With the pandemic inspiring many Americans to reconsider how, where, and how much they want to work, this might be a opportunity to retire the five-day workweek. Employees' connection to the eight-hour, five-day week already is disrupted, and Anna North suggests in Vox that we don't have to return to it. "When you live it every Monday through Friday, year in and year out, it can be hard to imagine any other way," North writes. "But there’s nothing inevitable about" that schedule. It became law in the 1930s, an improvement from the 14-hour days that some employers required. The issue wasn't just how hard people should work but "an attempt to gain time back," a historian said. People are wrestling with deciding whether they want to spend so much of their time commuting or working in low-wage, sometimes dangerous jobs.
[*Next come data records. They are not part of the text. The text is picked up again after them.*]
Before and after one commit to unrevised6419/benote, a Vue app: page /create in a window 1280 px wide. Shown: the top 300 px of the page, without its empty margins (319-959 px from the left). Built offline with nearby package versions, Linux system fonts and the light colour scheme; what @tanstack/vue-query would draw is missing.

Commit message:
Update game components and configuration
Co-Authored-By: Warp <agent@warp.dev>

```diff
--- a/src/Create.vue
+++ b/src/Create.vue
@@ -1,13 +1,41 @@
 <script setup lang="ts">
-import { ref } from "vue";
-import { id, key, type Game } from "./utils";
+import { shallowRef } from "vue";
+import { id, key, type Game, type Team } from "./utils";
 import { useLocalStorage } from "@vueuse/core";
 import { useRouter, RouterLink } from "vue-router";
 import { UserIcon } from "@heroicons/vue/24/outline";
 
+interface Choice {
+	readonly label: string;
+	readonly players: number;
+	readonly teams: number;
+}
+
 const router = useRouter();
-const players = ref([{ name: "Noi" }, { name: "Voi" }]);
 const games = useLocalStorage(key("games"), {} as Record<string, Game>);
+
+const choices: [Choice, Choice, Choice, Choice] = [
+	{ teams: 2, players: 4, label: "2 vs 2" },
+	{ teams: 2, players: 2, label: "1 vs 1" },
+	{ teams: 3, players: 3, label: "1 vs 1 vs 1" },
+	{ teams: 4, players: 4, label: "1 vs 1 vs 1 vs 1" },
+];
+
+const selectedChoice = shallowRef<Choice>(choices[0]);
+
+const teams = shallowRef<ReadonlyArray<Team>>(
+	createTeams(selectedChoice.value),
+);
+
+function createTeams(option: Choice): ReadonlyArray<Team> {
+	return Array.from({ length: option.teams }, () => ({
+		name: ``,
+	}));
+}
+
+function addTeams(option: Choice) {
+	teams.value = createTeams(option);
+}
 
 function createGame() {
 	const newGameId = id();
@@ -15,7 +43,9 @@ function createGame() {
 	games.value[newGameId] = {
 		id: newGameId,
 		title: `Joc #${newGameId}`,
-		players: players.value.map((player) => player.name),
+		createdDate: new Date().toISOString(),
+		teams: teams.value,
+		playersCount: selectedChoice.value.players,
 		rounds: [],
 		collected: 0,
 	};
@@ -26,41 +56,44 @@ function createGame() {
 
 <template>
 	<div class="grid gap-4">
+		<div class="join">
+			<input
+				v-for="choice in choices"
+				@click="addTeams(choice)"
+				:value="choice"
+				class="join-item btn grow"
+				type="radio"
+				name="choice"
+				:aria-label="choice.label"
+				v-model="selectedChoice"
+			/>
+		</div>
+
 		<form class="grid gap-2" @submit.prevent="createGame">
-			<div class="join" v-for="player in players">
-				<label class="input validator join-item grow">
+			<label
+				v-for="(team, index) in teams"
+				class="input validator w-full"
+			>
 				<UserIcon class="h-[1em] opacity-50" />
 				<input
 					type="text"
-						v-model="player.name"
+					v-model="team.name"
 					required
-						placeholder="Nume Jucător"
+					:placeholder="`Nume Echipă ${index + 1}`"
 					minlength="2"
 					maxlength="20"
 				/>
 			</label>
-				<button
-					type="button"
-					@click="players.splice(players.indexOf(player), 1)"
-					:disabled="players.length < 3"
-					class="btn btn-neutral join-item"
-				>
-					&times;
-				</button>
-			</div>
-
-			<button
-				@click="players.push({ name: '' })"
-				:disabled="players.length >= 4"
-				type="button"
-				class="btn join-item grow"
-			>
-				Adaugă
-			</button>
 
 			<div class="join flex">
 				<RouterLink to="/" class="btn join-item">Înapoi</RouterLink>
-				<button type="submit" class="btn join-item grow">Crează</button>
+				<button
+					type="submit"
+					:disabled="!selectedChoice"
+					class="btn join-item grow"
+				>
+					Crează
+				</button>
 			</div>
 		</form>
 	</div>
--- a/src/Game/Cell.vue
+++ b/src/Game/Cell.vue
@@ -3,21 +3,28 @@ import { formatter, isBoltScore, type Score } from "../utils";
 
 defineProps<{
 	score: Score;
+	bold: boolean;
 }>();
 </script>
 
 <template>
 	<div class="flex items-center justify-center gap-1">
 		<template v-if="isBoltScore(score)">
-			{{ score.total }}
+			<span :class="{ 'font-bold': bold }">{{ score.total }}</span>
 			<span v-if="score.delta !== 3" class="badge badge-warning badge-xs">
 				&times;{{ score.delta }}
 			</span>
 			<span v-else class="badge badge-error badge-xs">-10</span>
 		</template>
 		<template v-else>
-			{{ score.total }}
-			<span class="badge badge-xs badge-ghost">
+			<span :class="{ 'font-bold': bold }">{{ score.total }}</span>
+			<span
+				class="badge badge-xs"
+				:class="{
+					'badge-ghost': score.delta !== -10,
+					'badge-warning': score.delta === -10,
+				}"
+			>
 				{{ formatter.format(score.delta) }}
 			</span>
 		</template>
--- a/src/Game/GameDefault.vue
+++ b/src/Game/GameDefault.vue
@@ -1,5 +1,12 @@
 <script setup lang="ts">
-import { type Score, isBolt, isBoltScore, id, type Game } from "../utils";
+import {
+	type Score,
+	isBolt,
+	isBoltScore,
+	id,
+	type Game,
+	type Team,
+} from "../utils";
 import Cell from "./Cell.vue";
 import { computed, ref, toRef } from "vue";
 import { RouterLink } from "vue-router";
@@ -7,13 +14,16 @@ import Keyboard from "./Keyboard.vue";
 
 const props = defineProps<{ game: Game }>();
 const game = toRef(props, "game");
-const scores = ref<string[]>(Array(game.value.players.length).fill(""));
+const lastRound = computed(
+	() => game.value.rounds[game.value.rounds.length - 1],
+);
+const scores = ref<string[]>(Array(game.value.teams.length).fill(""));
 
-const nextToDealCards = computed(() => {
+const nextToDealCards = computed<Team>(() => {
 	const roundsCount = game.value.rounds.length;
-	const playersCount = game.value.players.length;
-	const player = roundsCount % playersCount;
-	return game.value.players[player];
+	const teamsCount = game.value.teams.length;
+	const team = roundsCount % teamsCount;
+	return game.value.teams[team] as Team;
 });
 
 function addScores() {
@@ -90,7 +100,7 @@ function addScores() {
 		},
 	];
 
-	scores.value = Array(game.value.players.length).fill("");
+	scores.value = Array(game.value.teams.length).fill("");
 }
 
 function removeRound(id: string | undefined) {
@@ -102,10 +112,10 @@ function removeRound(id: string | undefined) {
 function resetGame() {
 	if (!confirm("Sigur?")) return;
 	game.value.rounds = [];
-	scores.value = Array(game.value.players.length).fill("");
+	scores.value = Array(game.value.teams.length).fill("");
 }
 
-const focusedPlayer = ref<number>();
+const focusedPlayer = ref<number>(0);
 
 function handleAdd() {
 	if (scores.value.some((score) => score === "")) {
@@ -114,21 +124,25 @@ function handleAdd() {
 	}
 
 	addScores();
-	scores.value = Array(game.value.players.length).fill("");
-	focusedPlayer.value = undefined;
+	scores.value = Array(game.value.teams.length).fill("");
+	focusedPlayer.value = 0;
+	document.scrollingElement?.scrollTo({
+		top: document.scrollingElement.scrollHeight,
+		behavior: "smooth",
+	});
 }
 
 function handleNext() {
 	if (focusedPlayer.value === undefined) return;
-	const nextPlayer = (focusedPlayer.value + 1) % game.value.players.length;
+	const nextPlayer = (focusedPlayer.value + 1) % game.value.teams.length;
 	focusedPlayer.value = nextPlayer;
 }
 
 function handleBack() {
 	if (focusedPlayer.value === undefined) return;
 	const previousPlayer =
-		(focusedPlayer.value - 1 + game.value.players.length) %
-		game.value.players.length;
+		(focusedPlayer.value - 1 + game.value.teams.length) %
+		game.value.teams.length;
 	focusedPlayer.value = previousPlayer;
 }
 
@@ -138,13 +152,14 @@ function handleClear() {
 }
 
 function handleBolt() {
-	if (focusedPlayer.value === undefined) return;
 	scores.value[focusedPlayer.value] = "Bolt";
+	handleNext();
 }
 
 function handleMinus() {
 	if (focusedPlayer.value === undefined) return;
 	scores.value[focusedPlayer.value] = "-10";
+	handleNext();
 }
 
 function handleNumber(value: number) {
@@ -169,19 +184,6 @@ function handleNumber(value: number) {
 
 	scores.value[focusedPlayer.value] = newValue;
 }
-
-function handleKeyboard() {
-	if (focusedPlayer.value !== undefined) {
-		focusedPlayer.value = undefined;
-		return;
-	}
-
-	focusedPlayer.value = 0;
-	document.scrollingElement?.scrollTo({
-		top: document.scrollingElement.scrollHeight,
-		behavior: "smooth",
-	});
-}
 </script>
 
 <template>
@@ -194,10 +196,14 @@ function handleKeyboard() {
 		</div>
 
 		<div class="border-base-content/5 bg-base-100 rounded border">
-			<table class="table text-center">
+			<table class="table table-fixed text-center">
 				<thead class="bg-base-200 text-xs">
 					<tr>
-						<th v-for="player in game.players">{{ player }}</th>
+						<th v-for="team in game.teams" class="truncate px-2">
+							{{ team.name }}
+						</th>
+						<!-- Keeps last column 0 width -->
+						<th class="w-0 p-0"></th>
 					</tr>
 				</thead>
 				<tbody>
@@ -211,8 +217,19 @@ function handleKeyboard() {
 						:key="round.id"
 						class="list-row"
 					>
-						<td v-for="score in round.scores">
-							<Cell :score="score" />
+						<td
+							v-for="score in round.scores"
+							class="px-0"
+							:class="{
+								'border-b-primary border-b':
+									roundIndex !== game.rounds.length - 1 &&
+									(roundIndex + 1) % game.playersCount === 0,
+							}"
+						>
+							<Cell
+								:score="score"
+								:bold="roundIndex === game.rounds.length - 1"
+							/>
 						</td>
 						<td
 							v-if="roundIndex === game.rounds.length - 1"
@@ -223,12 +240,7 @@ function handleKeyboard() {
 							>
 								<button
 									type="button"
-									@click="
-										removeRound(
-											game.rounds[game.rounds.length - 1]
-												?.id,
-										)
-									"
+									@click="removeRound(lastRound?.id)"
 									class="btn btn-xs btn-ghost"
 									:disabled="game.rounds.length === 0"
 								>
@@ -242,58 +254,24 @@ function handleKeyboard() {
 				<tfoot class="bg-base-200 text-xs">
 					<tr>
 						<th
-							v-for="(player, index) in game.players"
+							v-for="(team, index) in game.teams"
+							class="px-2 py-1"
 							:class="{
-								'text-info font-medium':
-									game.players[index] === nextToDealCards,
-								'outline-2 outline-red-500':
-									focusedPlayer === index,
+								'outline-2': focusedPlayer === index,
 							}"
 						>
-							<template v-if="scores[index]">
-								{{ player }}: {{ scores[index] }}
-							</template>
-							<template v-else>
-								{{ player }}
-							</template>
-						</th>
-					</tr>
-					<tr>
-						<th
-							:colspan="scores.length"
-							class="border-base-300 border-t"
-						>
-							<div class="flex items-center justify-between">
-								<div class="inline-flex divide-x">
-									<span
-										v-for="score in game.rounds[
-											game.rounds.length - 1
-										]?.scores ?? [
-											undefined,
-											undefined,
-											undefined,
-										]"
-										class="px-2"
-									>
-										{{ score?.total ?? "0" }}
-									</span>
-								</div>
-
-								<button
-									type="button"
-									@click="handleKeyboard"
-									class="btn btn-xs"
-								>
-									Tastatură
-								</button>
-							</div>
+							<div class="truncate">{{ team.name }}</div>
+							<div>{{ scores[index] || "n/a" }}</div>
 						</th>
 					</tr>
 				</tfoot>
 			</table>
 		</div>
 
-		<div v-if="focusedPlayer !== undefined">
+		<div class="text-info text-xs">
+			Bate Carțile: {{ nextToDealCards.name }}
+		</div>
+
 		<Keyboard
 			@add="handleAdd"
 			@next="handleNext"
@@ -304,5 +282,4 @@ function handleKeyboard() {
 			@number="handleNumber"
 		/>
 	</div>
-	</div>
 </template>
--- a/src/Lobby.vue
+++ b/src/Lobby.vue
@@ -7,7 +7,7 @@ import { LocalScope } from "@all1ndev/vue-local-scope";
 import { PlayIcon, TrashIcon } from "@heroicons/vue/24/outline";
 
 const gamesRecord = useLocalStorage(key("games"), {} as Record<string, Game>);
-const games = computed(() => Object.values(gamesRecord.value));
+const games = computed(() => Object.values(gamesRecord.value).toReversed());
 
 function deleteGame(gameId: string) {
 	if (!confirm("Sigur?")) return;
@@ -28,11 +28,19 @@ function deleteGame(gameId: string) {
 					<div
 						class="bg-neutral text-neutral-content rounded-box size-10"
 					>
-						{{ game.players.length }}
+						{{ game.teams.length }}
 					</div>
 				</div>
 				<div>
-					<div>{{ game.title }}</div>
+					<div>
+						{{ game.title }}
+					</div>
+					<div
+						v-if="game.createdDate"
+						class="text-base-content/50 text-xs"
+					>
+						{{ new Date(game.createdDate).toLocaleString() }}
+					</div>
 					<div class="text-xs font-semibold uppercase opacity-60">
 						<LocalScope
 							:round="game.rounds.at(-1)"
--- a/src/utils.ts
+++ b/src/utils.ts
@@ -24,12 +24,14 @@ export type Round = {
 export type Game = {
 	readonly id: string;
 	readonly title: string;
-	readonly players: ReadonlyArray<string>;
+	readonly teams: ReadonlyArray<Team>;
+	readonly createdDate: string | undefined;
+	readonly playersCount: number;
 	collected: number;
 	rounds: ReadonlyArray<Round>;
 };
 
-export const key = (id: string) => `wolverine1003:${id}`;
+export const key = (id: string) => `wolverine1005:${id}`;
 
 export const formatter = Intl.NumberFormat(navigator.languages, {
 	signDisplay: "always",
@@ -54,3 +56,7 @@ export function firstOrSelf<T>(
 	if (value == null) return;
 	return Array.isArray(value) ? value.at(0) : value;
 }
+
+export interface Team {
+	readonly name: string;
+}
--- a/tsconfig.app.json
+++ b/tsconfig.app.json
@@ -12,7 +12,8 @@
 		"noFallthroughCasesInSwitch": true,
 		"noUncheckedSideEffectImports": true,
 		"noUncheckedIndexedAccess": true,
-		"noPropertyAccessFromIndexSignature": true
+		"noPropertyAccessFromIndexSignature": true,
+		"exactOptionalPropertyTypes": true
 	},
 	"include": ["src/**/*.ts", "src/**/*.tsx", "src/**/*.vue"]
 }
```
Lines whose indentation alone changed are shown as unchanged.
The pandemic made workers pause to ask, "We have one life—and are we working to live, or are we living to work?" a worker advocate said. The 40-hour week came only after a long battle that included mass strikes. There were efforts for a six-hour day or an otherwise shorter workweek into the 1960s, North says, but they faded with the climbing unemployment of the '70s. Even before the pandemic, the workers' rights movement was building, especially with the drive for a $15 minimum wage. Studies in several other countries have found shorter workweeks pay off. "In a country as work-focused as the United States, it can be hard to imagine reforms that would help (some) people work less," North writes. "But some say the pandemic, along with growing worker activism in recent years, have created conditions similar to the 1930s, where big changes finally seem possible." You can read the full piece here. (Read more five day workweek stories.)